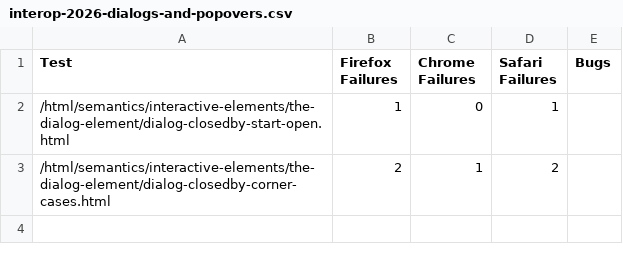
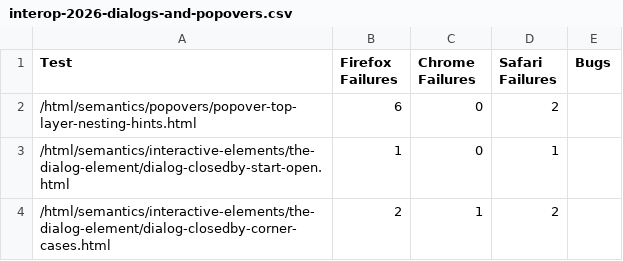
Before and after one commit to jgraham/arewewptyet, a CSV file: docs/interop-2026/interop-2026-dialogs-and-popovers.csv, drawn as a sheet; the diff names each change by its address in the sheet, - before the commit and + after, or states it on an @@ line.

```diff
--- a/docs/interop-2026/interop-2026-dialogs-and-popovers.csv
+++ b/docs/interop-2026/interop-2026-dialogs-and-popovers.csv
+row 2: /html/semantics/popovers/popover-top-layer-nesting-hints.html | 6 | 0 | 2
```
Also changed, not shown: docs/interop-2026/interop-2026-anchor-positioning.csv, docs/interop-2026/interop-2026-attr.csv, 16 other files.
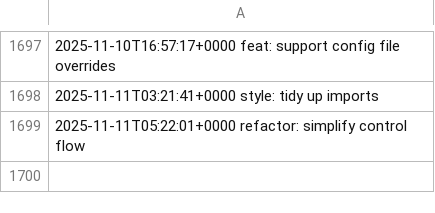
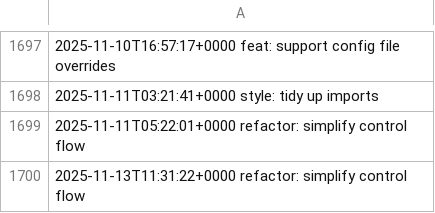
Before and after one commit to LostSFG/ts, a CSV file: data/entries.csv, drawn as a sheet; only a part is shown, gaps mark what is left out; the diff names each change by its address in the sheet, - before the commit and + after, or states it on an @@ line.

Commit message:
refactor: simplify control flow

```diff
--- a/data/entries.csv
+++ b/data/entries.csv
+row 1700: 2025-11-13T11:31:22+0000 refactor: simplify control flow
```
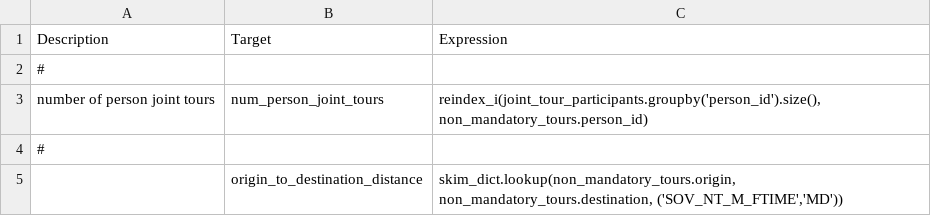
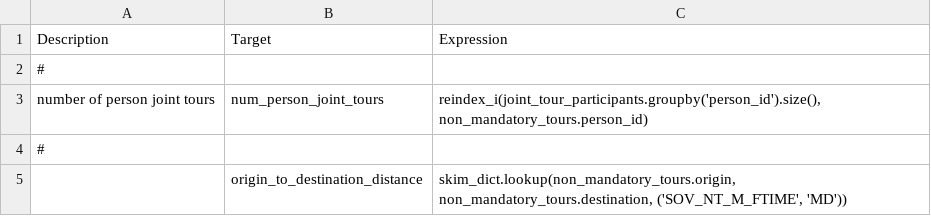
Before and after one commit to CMAP-REPOS/cmap_abm, a CSV file: activitysim/configs/non_mandatory_tour_scheduling_annotate_tours_preprocessor.csv, drawn as a sheet.

```diff
--- a/activitysim/configs/non_mandatory_tour_scheduling_annotate_tours_preprocessor.csv
+++ b/activitysim/configs/non_mandatory_tour_scheduling_annotate_tours_preprocessor.csv
@@ -4,2 +4,2 @@ number of person joint tours,num_person_joint_tours,"reindex_i(joint_tour_partic
 #,,
-,origin_to_destination_distance,"skim_dict.lookup(non_mandatory_tours.origin, non_mandatory_tours.destination, ('SOV_NT_M_FTIME','MD'))"
+,origin_to_destination_distance,"skim_dict.lookup(non_mandatory_tours.origin, non_mandatory_tours.destination, ('SOV_NT_M_FTIME', 'MD'))"
```
Also changed, not shown: activitysim/configs/tour_scheduling_nonmandatory.csv, activitysim/configs/tour_scheduling_work.csv, 6 other files.
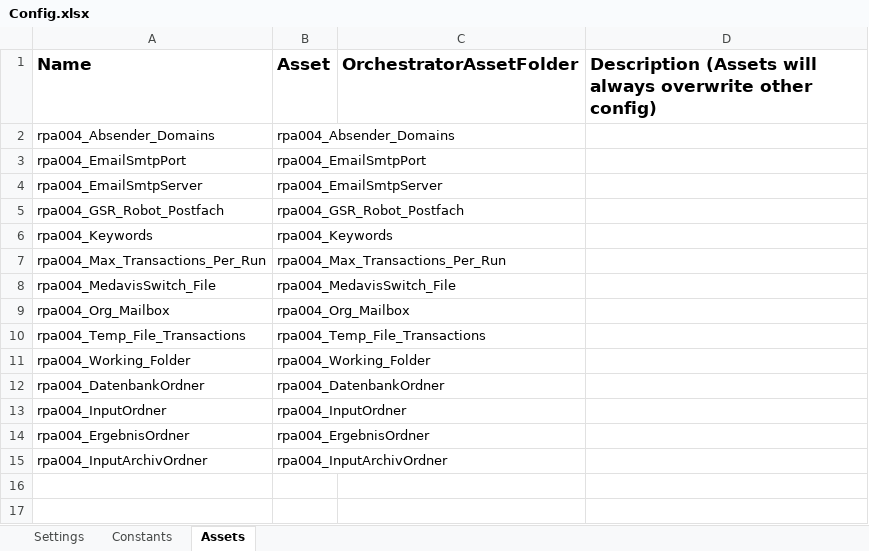
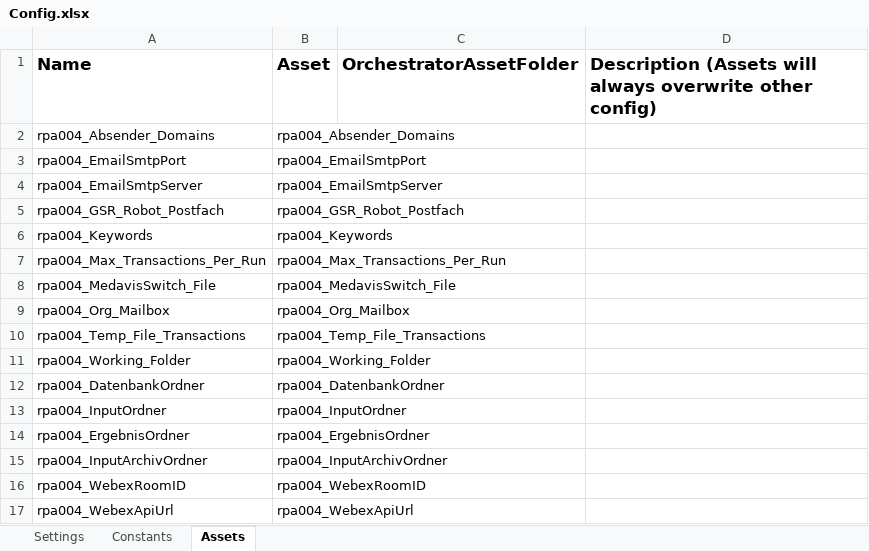
Before and after one commit to it-at-m/uipath-rpa_med, an Excel workbook: Medavis_Dispatcher_Lunatec/Data/Config.xlsx, sheet Assets, drawn as a sheet; values as stored, in another font and other column widths than the file's, no borders; the diff names each change by its address in the sheet, - before the commit and + after, or states it on an @@ line.

Commit message:
Dispatcher: Test Push

```diff
--- a/Medavis_Dispatcher_Lunatec/Data/Config.xlsx (sheet Assets)
+++ b/Medavis_Dispatcher_Lunatec/Data/Config.xlsx (sheet Assets)
+row 16: rpa004_WebexRoomID | rpa004_WebexRoomID
+row 17: rpa004_WebexApiUrl | rpa004_WebexApiUrl
```
Also changed, not shown: 5 other files.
....
## YOUR ASSIGNMENT
After reading the material above, state how many of its lines hold the word "simplify". No other output is needed.

## EXERCISE OUTPUT
2